Mediterrane Film Festival Opens Second Edition With ‘The Count of Monte Cristo’ and a Focus on Uniting Mediterranean Nations

The Mediterrane Film Festival kickstarted its second edition with the international premiere of Alexandre de La Patellière and Matthieu Delaporte’s “The Count of Monte Cristo.”

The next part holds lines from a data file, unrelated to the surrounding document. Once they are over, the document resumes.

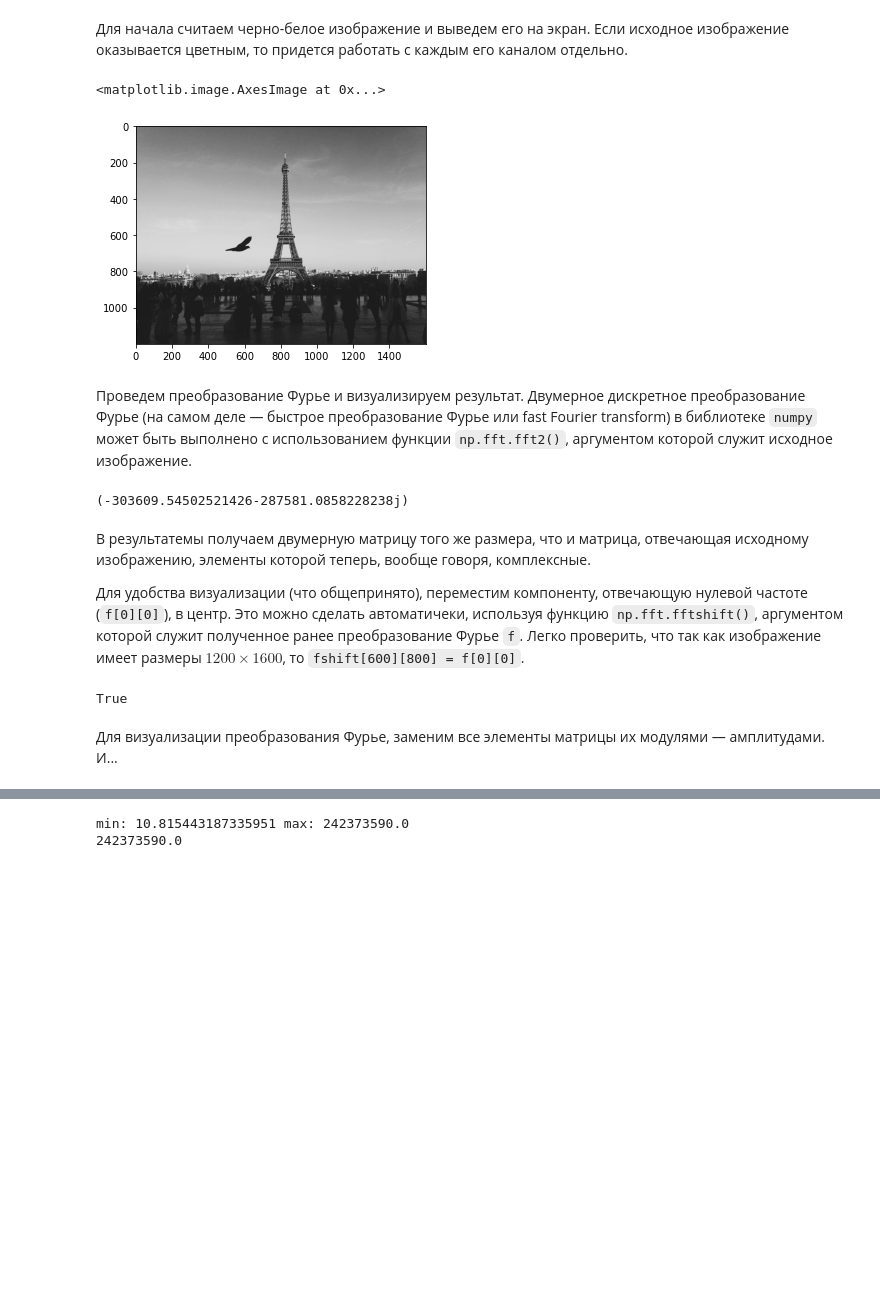
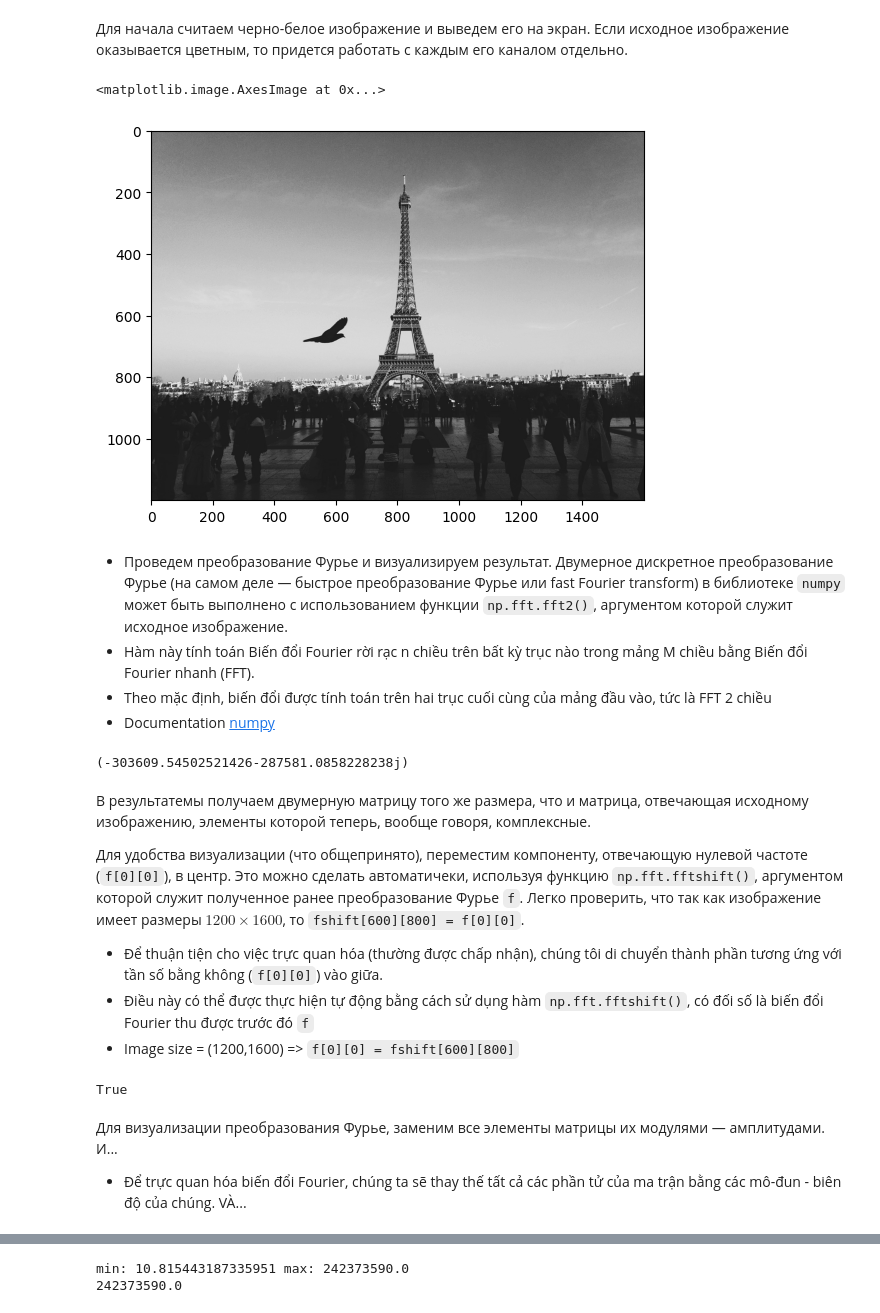
Before and after one commit to denotevn/Image-Processing-in-ITMO, a Jupyter notebook: Week_4/Week4.ipynb, the cells around one changed output, grey strips where cells are left out. Saved outputs shown, nothing was run; the diff lists cells and outputs as text; code cells hidden in the pictures; blank space fills up the shorter version.

```diff
--- a/Week_4/Week4.ipynb
+++ b/Week_4/Week4.ipynb
@@ -21,14 +36,17 @@ import matplotlib as mpl
 # %% [markdown]
 Для начала считаем черно-белое изображение и выведем его на экран. Если исходное изображение оказывается цветным, то придется работать с каждым его каналом отдельно.
 # %%
-img = cv2.imread('img.jpg')
+img = cv2.imread('./images/img.jpg')
 img = cv2.cvtColor(img, cv2.COLOR_BGR2GRAY)
 plt.imshow(img, cmap = 'gray')
 # %% [output]
 <matplotlib.image.AxesImage at 0x...>
-[figure, old version]
+[figure, new version]
 # %% [markdown]
-Проведем преобразование Фурье и визуализируем результат. Двумерное дискретное преобразование Фурье (на самом деле — быстрое преобразование Фурье или fast Fourier transform) в библиотеке `numpy` может быть выполнено с использованием функции `np.fft.fft2()`, аргументом которой служит исходное изображение.
++ Проведем преобразование Фурье и визуализируем результат. Двумерное дискретное преобразование Фурье (на самом деле — быстрое преобразование Фурье или fast Fourier transform) в библиотеке `numpy` может быть выполнено с использованием функции `np.fft.fft2()`, аргументом которой служит исходное изображение.
++ Hàm này tính toán Biến đổi Fourier rời rạc n chiều trên bất kỳ trục nào trong mảng M chiều bằng Biến đổi Fourier nhanh (FFT).
++ Theo mặc định, biến đổi được tính toán trên hai trục cuối cùng của mảng đầu vào, tức là FFT 2 chiều
++ Documentation [numpy](https://numpy.org/doc/stable/reference/generated/numpy.fft.fft2.html)
 # %%
 f = np.fft.fft2(img)
 print(f[10, 12])
@@ -38,5 +56,9 @@ print(f[10, 12])
 В результатемы получаем двумерную матрицу того же размера, что и матрица, отвечающая исходному изображению, элементы которой теперь, вообще говоря, комплексные.
 
 Для удобства визуализации (что общепринято), переместим компоненту, отвечающую нулевой частоте (`f[0][0]`), в центр. Это можно сделать автоматичеки, используя функцию `np.fft.fftshift()`, аргументом которой служит полученное ранее преобразование Фурье `f`. Легко проверить, что так как изображение имеет размеры $1200 \times 1600$, то `fshift[600][800] = f[0][0]`.
+
++ Để thuận tiện cho việc trực quan hóa (thường được chấp nhận), chúng tôi di chuyển thành phần tương ứng với tần số bằng không (`f[0][0]`) vào giữa.
++ Điều này có thể được thực hiện tự động bằng cách sử dụng hàm `np.fft.fftshift()`, có đối số là biến đổi Fourier thu được trước đó `f`
++ Image size = (1200,1600) => `f[0][0] = fshift[600][800]`
 # %%
 fshift = np.fft.fftshift(f)
@@ -45,6 +68,8 @@ print(fshift[600][800] == f[0][0])
 True
 # %% [markdown]
 Для визуализации преобразования Фурье, заменим все элементы матрицы их модулями — амплитудами. И...
+
++ Để trực quan hóa biến đổi Fourier, chúng ta sẽ thay thế tất cả các phần tử của ma trận bằng các mô-đun - biên độ của chúng. VÀ...
 # %%
 magnitude_spectrum = np.abs(fshift)
 plt.imshow(magnitude_spectrum, cmap = 'gray')
```
Also changed, not shown: parts of 24 cells of this notebook, 8 other files.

The film, shown at the heart of Malta’s capital of Valletta on Saturday night, was followed by a reception at the historic Mdina Ditch Gardens, in which Malta Film Commissioner Johann Grech highlighted the importance of the festival as an event to “unite the nations of the Mediterranean through film.”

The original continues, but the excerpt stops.